→ **EXERCISE DESCRIPTION**: What lines of the data below hold the string "QueryInfoType"? Copy each one out.

→ **RECORDS PROVIDED**:
-- Opening Marker --
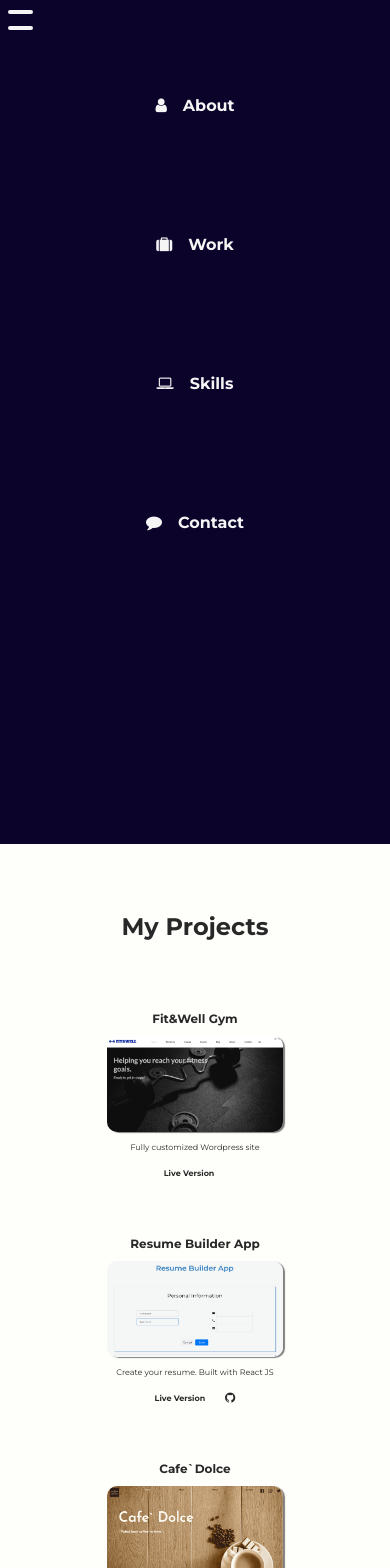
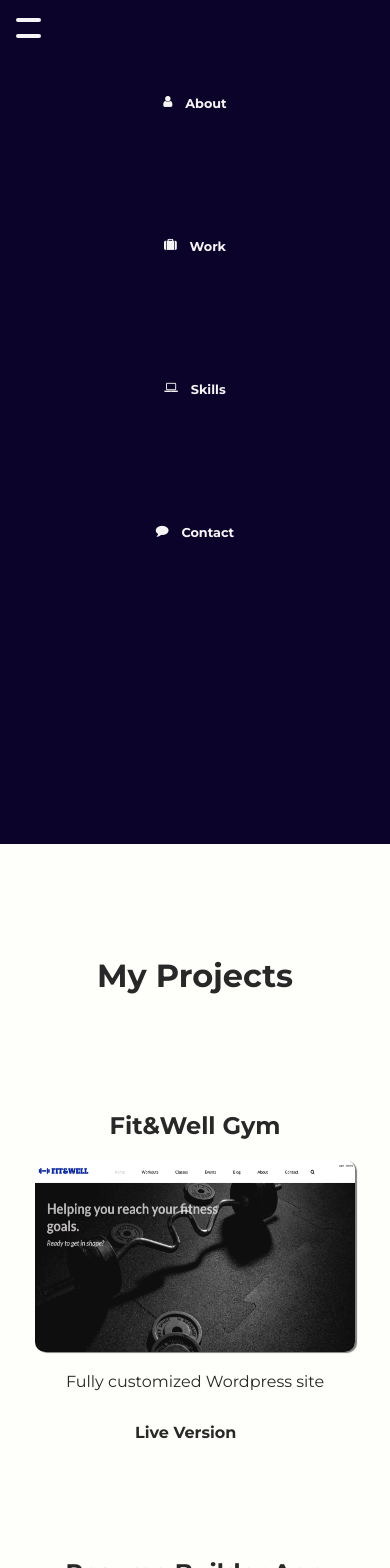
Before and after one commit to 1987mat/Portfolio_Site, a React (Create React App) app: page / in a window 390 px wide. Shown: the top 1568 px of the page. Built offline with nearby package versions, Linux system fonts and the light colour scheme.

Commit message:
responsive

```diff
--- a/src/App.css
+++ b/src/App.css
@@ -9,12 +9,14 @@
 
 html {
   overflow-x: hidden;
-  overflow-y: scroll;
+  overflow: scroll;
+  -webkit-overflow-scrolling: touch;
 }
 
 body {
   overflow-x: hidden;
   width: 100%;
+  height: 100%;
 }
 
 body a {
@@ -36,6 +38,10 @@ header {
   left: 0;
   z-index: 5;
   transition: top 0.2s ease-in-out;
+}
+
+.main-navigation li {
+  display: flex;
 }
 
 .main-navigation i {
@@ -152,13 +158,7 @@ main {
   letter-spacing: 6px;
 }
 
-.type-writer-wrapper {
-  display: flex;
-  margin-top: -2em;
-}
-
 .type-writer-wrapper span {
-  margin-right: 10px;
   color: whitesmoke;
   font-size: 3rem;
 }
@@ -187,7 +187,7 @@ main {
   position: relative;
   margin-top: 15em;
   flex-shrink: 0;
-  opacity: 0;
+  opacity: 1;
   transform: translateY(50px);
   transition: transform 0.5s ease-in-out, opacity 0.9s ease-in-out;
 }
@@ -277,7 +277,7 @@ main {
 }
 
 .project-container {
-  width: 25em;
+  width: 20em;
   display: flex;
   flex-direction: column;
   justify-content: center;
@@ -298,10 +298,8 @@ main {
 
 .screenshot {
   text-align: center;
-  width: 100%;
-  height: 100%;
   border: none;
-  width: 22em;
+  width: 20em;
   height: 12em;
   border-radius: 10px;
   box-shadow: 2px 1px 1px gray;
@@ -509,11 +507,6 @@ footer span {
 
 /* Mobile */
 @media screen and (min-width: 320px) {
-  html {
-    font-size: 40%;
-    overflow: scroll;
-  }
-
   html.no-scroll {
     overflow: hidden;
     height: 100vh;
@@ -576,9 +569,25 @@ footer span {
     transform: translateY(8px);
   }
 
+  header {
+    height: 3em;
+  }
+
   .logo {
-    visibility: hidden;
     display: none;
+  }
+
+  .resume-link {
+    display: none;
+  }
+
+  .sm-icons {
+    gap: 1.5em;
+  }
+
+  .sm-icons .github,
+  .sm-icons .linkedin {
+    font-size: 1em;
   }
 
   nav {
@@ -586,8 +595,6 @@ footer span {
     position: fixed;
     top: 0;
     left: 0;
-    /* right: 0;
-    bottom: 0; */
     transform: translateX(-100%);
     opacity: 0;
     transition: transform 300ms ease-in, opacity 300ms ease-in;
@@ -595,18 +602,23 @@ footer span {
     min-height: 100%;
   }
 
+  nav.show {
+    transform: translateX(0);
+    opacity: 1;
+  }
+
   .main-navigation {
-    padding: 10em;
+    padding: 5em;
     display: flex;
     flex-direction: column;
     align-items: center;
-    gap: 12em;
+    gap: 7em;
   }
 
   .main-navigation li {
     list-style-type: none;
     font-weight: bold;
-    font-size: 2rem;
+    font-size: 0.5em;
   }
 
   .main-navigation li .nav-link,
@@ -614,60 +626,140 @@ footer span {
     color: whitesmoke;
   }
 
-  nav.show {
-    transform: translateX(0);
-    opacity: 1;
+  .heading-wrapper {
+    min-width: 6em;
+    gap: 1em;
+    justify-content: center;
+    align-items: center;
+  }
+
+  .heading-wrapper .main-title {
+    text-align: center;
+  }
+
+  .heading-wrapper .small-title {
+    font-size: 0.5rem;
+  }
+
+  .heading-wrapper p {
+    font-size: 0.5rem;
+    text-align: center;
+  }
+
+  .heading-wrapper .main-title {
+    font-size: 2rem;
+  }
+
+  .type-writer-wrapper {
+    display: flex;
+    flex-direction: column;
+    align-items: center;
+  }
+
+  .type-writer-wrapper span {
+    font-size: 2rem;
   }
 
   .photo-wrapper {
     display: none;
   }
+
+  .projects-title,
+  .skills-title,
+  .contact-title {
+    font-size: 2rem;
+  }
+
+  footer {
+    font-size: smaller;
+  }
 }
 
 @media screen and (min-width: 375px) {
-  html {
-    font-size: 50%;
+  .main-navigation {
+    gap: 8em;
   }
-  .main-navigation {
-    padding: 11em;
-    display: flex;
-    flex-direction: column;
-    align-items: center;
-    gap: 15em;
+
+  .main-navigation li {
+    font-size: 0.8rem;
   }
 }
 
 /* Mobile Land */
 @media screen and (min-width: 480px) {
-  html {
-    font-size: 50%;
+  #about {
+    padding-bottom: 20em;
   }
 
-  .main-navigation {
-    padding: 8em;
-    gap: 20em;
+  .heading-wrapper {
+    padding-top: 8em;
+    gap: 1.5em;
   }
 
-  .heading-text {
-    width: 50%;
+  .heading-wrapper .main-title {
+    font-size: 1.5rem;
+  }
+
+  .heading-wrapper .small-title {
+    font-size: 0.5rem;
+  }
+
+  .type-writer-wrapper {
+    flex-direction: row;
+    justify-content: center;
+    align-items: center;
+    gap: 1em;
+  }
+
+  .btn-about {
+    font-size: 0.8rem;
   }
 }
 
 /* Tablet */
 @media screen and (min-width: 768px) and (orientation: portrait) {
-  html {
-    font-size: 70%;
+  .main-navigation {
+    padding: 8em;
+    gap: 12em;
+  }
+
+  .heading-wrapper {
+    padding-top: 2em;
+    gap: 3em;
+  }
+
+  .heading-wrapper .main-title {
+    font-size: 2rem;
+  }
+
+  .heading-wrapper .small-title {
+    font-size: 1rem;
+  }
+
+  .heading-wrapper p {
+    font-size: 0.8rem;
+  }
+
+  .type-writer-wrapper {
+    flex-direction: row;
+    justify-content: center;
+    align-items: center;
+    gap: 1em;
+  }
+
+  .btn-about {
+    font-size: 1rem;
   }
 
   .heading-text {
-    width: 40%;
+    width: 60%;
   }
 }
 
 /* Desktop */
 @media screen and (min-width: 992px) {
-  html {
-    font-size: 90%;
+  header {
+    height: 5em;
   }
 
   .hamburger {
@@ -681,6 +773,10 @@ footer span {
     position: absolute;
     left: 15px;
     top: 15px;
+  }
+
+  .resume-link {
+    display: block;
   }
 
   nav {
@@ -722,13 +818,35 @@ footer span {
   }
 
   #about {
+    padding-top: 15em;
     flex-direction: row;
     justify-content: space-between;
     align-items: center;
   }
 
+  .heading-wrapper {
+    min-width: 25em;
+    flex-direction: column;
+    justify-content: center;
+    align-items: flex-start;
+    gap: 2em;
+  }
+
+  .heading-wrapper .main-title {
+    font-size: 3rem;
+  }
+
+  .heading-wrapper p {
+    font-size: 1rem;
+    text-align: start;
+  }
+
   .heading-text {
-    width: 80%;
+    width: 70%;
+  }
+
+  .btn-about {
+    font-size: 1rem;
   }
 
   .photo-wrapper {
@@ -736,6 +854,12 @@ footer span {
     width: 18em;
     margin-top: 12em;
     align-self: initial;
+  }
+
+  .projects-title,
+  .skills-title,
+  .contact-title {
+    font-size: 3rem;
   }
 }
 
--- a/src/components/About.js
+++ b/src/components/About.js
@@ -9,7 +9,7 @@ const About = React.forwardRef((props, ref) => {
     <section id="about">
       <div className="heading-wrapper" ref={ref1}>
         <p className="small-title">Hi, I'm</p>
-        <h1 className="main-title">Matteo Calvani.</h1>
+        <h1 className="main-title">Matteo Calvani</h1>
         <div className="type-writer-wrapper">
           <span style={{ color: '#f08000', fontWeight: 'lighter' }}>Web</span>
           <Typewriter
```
-- Closing Marker --
-- Opening Marker --
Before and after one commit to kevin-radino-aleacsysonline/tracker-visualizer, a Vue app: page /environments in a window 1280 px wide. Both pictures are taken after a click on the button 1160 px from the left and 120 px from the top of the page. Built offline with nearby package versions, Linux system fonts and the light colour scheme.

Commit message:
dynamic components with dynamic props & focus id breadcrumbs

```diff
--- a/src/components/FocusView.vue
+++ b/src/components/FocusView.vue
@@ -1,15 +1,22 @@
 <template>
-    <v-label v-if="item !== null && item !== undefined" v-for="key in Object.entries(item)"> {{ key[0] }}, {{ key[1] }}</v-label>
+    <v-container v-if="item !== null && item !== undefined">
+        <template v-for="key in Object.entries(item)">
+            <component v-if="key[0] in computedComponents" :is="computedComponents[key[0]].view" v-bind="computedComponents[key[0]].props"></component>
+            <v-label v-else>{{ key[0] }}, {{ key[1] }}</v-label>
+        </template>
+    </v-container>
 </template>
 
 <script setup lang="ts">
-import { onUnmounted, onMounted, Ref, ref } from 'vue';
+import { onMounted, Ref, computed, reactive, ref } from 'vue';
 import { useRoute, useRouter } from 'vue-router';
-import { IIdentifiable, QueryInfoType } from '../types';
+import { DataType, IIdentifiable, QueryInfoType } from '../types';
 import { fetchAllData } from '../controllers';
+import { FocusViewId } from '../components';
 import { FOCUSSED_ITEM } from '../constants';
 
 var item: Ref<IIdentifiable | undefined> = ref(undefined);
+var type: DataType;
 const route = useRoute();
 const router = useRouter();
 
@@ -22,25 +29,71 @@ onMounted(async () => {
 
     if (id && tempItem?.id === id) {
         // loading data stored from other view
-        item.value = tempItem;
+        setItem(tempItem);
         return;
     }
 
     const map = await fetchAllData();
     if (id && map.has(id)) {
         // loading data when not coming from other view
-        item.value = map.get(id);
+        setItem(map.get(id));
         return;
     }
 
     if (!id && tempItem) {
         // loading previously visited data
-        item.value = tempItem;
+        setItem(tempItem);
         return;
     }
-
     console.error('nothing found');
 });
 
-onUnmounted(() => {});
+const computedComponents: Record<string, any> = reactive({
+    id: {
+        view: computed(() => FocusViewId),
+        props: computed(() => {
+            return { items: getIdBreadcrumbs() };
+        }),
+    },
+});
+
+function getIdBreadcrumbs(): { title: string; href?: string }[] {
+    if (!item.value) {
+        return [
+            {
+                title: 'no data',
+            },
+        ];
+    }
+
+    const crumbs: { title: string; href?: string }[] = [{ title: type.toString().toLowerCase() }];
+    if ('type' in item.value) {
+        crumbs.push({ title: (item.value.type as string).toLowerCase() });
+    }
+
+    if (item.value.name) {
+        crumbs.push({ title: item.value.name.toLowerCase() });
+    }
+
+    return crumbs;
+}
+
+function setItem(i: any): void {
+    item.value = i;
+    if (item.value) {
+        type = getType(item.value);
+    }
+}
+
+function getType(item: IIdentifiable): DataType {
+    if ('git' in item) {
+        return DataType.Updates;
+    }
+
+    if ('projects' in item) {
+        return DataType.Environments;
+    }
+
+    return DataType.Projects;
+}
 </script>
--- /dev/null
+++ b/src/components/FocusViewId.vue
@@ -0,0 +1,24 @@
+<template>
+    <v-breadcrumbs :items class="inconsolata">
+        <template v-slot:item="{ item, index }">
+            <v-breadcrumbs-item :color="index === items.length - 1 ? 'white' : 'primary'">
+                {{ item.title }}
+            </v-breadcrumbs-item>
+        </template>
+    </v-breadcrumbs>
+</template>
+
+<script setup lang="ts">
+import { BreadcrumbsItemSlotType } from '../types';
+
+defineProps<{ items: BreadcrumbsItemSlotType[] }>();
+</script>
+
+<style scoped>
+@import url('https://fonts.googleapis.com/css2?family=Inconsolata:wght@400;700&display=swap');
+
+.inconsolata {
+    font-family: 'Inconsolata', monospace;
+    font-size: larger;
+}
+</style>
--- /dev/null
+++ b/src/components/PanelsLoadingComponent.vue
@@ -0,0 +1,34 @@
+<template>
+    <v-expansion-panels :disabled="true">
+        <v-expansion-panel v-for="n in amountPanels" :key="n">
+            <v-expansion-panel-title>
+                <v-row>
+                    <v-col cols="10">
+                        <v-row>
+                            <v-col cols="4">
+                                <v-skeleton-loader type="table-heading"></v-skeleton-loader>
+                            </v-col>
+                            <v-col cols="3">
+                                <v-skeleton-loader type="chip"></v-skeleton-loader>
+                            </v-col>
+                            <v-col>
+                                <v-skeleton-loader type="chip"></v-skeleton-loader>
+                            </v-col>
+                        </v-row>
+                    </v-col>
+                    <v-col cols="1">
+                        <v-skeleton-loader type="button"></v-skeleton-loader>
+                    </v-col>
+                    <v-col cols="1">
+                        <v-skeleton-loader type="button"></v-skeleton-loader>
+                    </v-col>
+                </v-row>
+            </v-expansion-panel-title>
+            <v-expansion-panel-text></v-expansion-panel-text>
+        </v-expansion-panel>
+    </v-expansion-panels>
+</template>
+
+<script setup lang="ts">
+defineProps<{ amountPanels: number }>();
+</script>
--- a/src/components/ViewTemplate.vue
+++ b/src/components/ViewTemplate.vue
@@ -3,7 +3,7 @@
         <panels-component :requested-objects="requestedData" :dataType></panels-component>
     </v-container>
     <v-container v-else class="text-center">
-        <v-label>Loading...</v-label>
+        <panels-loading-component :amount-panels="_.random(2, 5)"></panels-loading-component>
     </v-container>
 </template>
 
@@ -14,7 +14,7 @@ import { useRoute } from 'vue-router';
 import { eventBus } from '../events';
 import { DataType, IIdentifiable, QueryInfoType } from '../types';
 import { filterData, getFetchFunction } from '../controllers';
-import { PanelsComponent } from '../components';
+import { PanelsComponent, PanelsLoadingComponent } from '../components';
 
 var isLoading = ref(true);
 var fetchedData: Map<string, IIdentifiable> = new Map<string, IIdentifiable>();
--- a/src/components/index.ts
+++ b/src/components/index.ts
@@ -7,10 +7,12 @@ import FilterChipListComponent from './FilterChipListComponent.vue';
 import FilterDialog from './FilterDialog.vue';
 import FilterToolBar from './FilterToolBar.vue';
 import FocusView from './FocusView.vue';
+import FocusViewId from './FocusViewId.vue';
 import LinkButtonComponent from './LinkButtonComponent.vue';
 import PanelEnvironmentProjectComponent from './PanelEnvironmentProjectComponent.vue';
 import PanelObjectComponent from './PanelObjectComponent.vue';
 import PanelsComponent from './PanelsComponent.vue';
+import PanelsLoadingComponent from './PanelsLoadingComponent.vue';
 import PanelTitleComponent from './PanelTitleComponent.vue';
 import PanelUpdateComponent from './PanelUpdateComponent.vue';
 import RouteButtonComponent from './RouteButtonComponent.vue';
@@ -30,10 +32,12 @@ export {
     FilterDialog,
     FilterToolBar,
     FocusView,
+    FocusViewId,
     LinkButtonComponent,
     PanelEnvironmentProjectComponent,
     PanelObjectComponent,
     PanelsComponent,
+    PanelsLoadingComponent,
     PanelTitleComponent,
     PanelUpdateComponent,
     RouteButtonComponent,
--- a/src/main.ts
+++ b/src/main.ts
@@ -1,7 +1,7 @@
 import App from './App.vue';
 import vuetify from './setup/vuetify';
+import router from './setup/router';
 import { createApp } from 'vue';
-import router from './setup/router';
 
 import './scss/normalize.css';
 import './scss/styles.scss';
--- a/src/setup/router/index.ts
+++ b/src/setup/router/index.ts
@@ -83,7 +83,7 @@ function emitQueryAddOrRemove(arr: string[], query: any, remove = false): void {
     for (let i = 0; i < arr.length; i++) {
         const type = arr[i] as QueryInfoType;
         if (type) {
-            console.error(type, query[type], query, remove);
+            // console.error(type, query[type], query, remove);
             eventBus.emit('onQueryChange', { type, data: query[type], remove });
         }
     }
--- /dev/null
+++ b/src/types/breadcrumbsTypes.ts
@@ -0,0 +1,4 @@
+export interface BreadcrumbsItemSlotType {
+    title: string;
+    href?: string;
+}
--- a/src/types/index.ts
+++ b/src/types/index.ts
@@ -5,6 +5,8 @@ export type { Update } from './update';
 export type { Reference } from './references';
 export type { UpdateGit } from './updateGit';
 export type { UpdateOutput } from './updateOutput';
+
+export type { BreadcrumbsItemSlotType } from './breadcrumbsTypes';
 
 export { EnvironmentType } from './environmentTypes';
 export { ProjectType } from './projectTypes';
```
-- Closing Marker --
→ **FINISHED EXERCISE**:
-import { IIdentifiable, QueryInfoType } from '../types';
+import { DataType, IIdentifiable, QueryInfoType } from '../types';
 import { DataType, IIdentifiable, QueryInfoType } from '../types';
         const type = arr[i] as QueryInfoType;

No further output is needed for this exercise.